Web page revision data

• • • • • • •

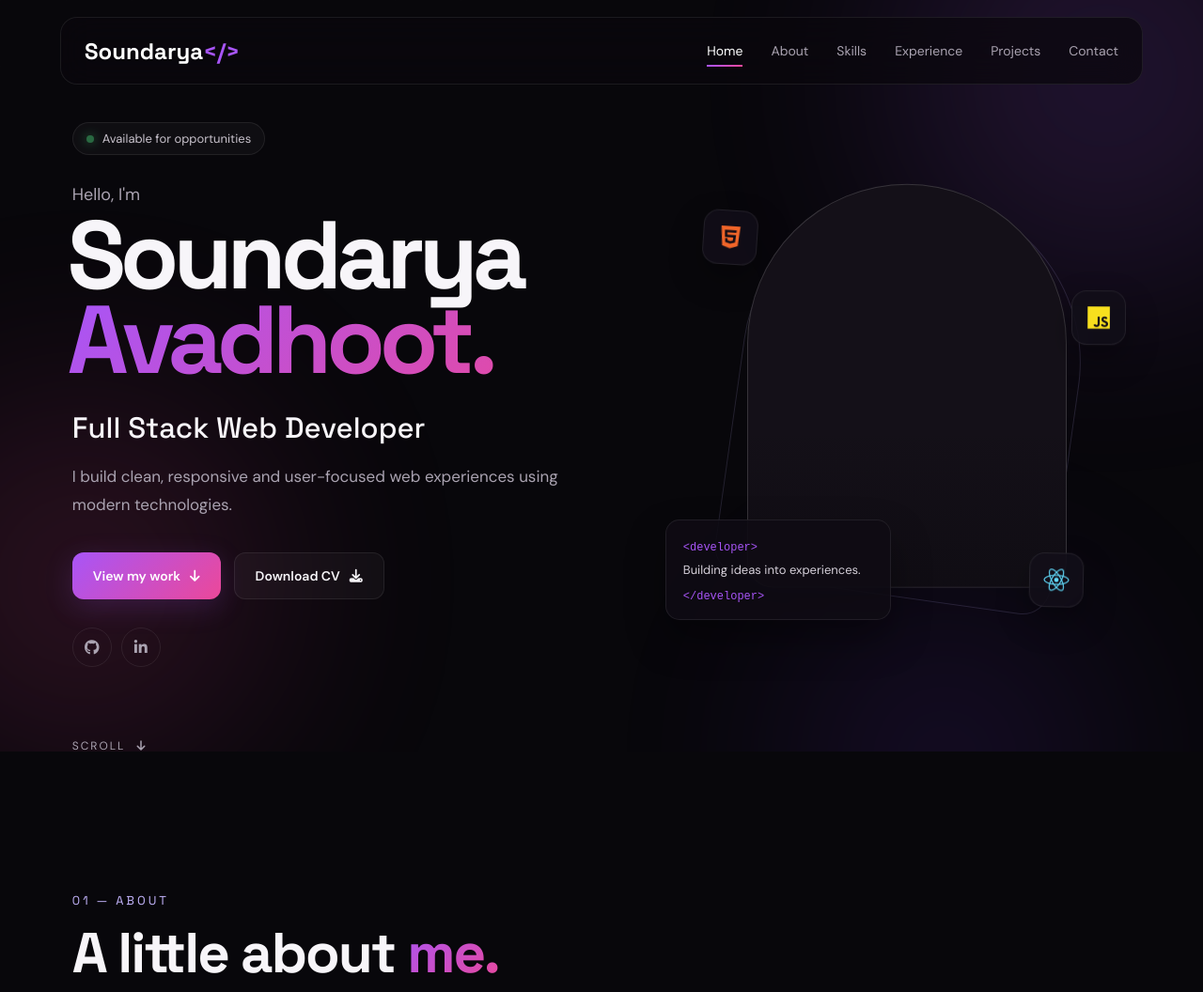
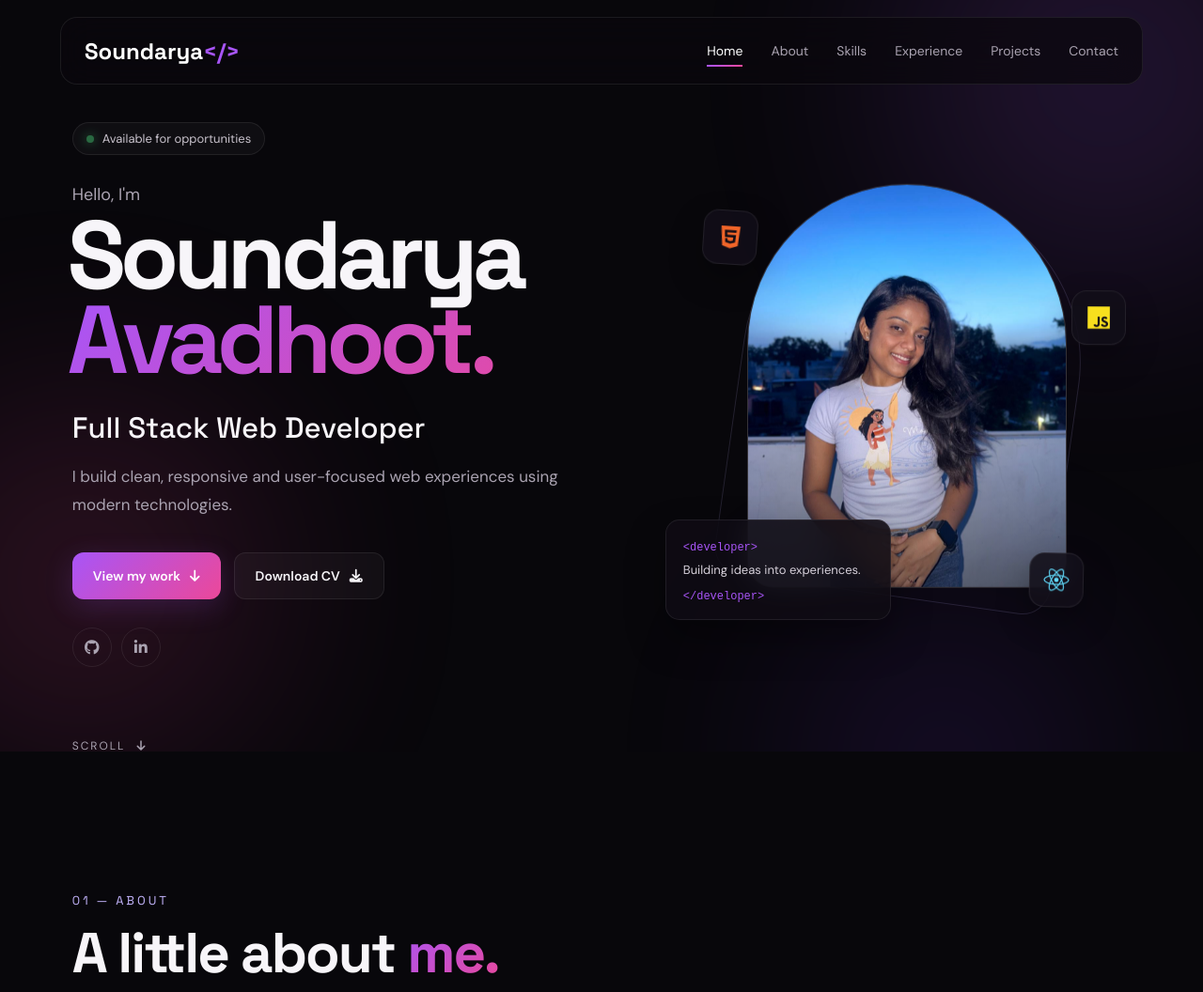
Before and after one commit to soundaryaavadhoot/soundarya-portfolio, a plain HTML site: page index.html in a window 1280 px wide. Shown: the top 1056 px of the page at 94% size. Drawn offline with nearby package versions, Linux system fonts and the light colour scheme.

Commit message:
Update index.html

```diff
--- a/index.html
+++ b/index.html
@@ -199,7 +199,7 @@
                 <div class="profile-container">
 
                     <img
-                        src="images/profile.jpeg"
+                        src="profile.jpeg"
                         alt="Soundarya"
                     >
 
```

• • • • • • •

▶ _WHAT THIS TASK INVOLVES_
An exact copy of the records is required. Pictures do not belong in it.

▶ _RESULT_
Before and after one commit to soundaryaavadhoot/soundarya-portfolio, a plain HTML site: page index.html in a window 1280 px wide. Shown: the top 1056 px of the page at 94% size. Drawn offline with nearby package versions, Linux system fonts and the light colour scheme.

Commit message:
Update index.html

```diff
--- a/index.html
+++ b/index.html
@@ -199,7 +199,7 @@
                 <div class="profile-container">
 
                     <img
-                        src="images/profile.jpeg"
+                        src="profile.jpeg"
                         alt="Soundarya"
                     >
 
```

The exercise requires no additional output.